Data under study START
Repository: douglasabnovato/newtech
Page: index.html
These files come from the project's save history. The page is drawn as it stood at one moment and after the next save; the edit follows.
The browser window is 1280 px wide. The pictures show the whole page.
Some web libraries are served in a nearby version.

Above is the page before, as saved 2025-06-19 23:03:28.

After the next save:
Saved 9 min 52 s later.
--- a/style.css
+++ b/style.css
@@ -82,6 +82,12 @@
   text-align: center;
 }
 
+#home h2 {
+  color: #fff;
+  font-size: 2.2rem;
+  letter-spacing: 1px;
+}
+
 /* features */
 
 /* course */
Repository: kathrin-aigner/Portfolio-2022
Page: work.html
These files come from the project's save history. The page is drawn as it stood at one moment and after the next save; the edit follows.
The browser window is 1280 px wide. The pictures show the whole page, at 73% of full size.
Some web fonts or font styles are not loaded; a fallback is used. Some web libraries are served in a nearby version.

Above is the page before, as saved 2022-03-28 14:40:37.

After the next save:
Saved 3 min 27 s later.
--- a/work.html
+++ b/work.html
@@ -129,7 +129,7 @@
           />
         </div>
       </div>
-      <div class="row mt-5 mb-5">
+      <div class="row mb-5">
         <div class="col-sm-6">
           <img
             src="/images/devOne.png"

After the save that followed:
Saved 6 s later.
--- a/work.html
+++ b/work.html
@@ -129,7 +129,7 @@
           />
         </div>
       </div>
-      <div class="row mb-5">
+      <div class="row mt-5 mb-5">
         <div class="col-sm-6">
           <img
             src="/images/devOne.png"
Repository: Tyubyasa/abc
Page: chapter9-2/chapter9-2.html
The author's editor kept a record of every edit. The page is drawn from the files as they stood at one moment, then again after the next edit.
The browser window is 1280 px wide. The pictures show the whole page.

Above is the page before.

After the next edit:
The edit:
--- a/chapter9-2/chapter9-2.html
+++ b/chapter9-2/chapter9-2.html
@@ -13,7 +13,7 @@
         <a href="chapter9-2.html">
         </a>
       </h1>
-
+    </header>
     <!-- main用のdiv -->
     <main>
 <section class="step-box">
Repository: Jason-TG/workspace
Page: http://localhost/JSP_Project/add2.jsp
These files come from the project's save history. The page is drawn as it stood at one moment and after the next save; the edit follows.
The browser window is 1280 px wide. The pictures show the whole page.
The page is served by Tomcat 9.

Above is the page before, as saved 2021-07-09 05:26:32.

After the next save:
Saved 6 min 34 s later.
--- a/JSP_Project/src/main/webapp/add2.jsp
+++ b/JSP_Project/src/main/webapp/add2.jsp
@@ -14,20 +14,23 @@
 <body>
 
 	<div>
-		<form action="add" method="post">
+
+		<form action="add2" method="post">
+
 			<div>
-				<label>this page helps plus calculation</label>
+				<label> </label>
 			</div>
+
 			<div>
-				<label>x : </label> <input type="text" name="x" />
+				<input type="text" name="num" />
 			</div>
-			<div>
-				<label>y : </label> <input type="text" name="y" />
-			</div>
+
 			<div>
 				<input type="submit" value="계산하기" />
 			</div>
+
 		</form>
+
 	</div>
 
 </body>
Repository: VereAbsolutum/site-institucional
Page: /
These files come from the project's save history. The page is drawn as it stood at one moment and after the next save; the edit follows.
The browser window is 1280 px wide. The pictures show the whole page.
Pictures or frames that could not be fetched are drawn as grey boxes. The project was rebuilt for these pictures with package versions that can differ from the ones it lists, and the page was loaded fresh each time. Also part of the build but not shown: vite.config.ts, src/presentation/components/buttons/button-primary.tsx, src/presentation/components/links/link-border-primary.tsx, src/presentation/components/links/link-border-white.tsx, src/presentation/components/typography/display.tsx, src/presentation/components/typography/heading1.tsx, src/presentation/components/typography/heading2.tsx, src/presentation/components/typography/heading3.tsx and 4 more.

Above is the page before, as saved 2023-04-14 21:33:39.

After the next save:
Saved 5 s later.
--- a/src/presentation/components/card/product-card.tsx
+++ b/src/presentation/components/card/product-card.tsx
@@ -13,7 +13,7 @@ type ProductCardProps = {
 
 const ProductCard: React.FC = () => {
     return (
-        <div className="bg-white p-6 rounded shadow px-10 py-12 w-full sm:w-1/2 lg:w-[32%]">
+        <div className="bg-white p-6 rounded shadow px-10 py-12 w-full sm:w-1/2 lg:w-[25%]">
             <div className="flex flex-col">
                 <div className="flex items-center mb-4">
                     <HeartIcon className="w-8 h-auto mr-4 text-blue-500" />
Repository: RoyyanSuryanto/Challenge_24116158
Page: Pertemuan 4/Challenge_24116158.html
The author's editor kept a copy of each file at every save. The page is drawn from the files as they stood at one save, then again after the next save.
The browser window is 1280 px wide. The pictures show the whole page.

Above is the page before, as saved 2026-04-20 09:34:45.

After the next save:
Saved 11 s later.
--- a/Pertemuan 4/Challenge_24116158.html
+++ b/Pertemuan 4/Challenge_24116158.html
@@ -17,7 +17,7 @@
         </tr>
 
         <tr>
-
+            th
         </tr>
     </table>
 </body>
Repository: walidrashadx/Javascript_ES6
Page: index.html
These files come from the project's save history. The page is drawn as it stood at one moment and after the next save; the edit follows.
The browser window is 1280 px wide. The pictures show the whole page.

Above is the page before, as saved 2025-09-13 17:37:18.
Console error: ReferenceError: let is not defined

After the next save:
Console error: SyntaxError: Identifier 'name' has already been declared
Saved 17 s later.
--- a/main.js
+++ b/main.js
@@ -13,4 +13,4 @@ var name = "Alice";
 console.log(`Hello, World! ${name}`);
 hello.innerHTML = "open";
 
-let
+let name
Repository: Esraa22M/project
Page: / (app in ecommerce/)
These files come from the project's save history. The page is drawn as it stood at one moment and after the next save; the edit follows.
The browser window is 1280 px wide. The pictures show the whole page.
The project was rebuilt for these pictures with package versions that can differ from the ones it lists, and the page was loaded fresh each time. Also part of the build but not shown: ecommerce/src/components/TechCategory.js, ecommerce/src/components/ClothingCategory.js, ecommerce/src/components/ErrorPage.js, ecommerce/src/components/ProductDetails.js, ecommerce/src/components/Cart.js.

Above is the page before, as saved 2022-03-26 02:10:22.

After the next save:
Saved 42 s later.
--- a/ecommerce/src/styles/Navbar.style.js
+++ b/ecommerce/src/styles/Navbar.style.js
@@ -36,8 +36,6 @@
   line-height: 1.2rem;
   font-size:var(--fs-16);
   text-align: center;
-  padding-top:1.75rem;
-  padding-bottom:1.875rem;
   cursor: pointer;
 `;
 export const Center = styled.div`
Data under study END
Work required: Retyping the data above exactly and in full is the task.

Solution to this exercise:
Repository: douglasabnovato/newtech
Page: index.html
These files come from the project's save history. The page is drawn as it stood at one moment and after the next save; the edit follows.
The browser window is 1280 px wide. The pictures show the whole page.
Some web libraries are served in a nearby version.

Above is the page before, as saved 2025-06-19 23:03:28.

After the next save:
Saved 9 min 52 s later.
--- a/style.css
+++ b/style.css
@@ -82,6 +82,12 @@
   text-align: center;
 }
 
+#home h2 {
+  color: #fff;
+  font-size: 2.2rem;
+  letter-spacing: 1px;
+}
+
 /* features */
 
 /* course */
Repository: kathrin-aigner/Portfolio-2022
Page: work.html
These files come from the project's save history. The page is drawn as it stood at one moment and after the next save; the edit follows.
The browser window is 1280 px wide. The pictures show the whole page, at 73% of full size.
Some web fonts or font styles are not loaded; a fallback is used. Some web libraries are served in a nearby version.

Above is the page before, as saved 2022-03-28 14:40:37.

After the next save:
Saved 3 min 27 s later.
--- a/work.html
+++ b/work.html
@@ -129,7 +129,7 @@
           />
         </div>
       </div>
-      <div class="row mt-5 mb-5">
+      <div class="row mb-5">
         <div class="col-sm-6">
           <img
             src="/images/devOne.png"

After the save that followed:
Saved 6 s later.
--- a/work.html
+++ b/work.html
@@ -129,7 +129,7 @@
           />
         </div>
       </div>
-      <div class="row mb-5">
+      <div class="row mt-5 mb-5">
         <div class="col-sm-6">
           <img
             src="/images/devOne.png"
Repository: Tyubyasa/abc
Page: chapter9-2/chapter9-2.html
The author's editor kept a record of every edit. The page is drawn from the files as they stood at one moment, then again after the next edit.
The browser window is 1280 px wide. The pictures show the whole page.

Above is the page before.

After the next edit:
The edit:
--- a/chapter9-2/chapter9-2.html
+++ b/chapter9-2/chapter9-2.html
@@ -13,7 +13,7 @@
         <a href="chapter9-2.html">
         </a>
       </h1>
-
+    </header>
     <!-- main用のdiv -->
     <main>
 <section class="step-box">
Repository: Jason-TG/workspace
Page: http://localhost/JSP_Project/add2.jsp
These files come from the project's save history. The page is drawn as it stood at one moment and after the next save; the edit follows.
The browser window is 1280 px wide. The pictures show the whole page.
The page is served by Tomcat 9.

Above is the page before, as saved 2021-07-09 05:26:32.

After the next save:
Saved 6 min 34 s later.
--- a/JSP_Project/src/main/webapp/add2.jsp
+++ b/JSP_Project/src/main/webapp/add2.jsp
@@ -14,20 +14,23 @@
 <body>
 
 	<div>
-		<form action="add" method="post">
+
+		<form action="add2" method="post">
+
 			<div>
-				<label>this page helps plus calculation</label>
+				<label> </label>
 			</div>
+
 			<div>
-				<label>x : </label> <input type="text" name="x" />
+				<input type="text" name="num" />
 			</div>
-			<div>
-				<label>y : </label> <input type="text" name="y" />
-			</div>
+
 			<div>
 				<input type="submit" value="계산하기" />
 			</div>
+
 		</form>
+
 	</div>
 
 </body>
Repository: VereAbsolutum/site-institucional
Page: /
These files come from the project's save history. The page is drawn as it stood at one moment and after the next save; the edit follows.
The browser window is 1280 px wide. The pictures show the whole page.
Pictures or frames that could not be fetched are drawn as grey boxes. The project was rebuilt for these pictures with package versions that can differ from the ones it lists, and the page was loaded fresh each time. Also part of the build but not shown: vite.config.ts, src/presentation/components/buttons/button-primary.tsx, src/presentation/components/links/link-border-primary.tsx, src/presentation/components/links/link-border-white.tsx, src/presentation/components/typography/display.tsx, src/presentation/components/typography/heading1.tsx, src/presentation/components/typography/heading2.tsx, src/presentation/components/typography/heading3.tsx and 4 more.

Above is the page before, as saved 2023-04-14 21:33:39.

After the next save:
Saved 5 s later.
--- a/src/presentation/components/card/product-card.tsx
+++ b/src/presentation/components/card/product-card.tsx
@@ -13,7 +13,7 @@ type ProductCardProps = {
 
 const ProductCard: React.FC = () => {
     return (
-        <div className="bg-white p-6 rounded shadow px-10 py-12 w-full sm:w-1/2 lg:w-[32%]">
+        <div className="bg-white p-6 rounded shadow px-10 py-12 w-full sm:w-1/2 lg:w-[25%]">
             <div className="flex flex-col">
                 <div className="flex items-center mb-4">
                     <HeartIcon className="w-8 h-auto mr-4 text-blue-500" />
Repository: RoyyanSuryanto/Challenge_24116158
Page: Pertemuan 4/Challenge_24116158.html
The author's editor kept a copy of each file at every save. The page is drawn from the files as they stood at one save, then again after the next save.
The browser window is 1280 px wide. The pictures show the whole page.

Above is the page before, as saved 2026-04-20 09:34:45.

After the next save:
Saved 11 s later.
--- a/Pertemuan 4/Challenge_24116158.html
+++ b/Pertemuan 4/Challenge_24116158.html
@@ -17,7 +17,7 @@
         </tr>
 
         <tr>
-
+            th
         </tr>
     </table>
 </body>
Repository: walidrashadx/Javascript_ES6
Page: index.html
These files come from the project's save history. The page is drawn as it stood at one moment and after the next save; the edit follows.
The browser window is 1280 px wide. The pictures show the whole page.

Above is the page before, as saved 2025-09-13 17:37:18.
Console error: ReferenceError: let is not defined

After the next save:
Console error: SyntaxError: Identifier 'name' has already been declared
Saved 17 s later.
--- a/main.js
+++ b/main.js
@@ -13,4 +13,4 @@ var name = "Alice";
 console.log(`Hello, World! ${name}`);
 hello.innerHTML = "open";
 
-let
+let name
Repository: Esraa22M/project
Page: / (app in ecommerce/)
These files come from the project's save history. The page is drawn as it stood at one moment and after the next save; the edit follows.
The browser window is 1280 px wide. The pictures show the whole page.
The project was rebuilt for these pictures with package versions that can differ from the ones it lists, and the page was loaded fresh each time. Also part of the build but not shown: ecommerce/src/components/TechCategory.js, ecommerce/src/components/ClothingCategory.js, ecommerce/src/components/ErrorPage.js, ecommerce/src/components/ProductDetails.js, ecommerce/src/components/Cart.js.

Above is the page before, as saved 2022-03-26 02:10:22.

After the next save:
Saved 42 s later.
--- a/ecommerce/src/styles/Navbar.style.js
+++ b/ecommerce/src/styles/Navbar.style.js
@@ -36,8 +36,6 @@
   line-height: 1.2rem;
   font-size:var(--fs-16);
   text-align: center;
-  padding-top:1.75rem;
-  padding-bottom:1.875rem;
   cursor: pointer;
 `;
 export const Center = styled.div`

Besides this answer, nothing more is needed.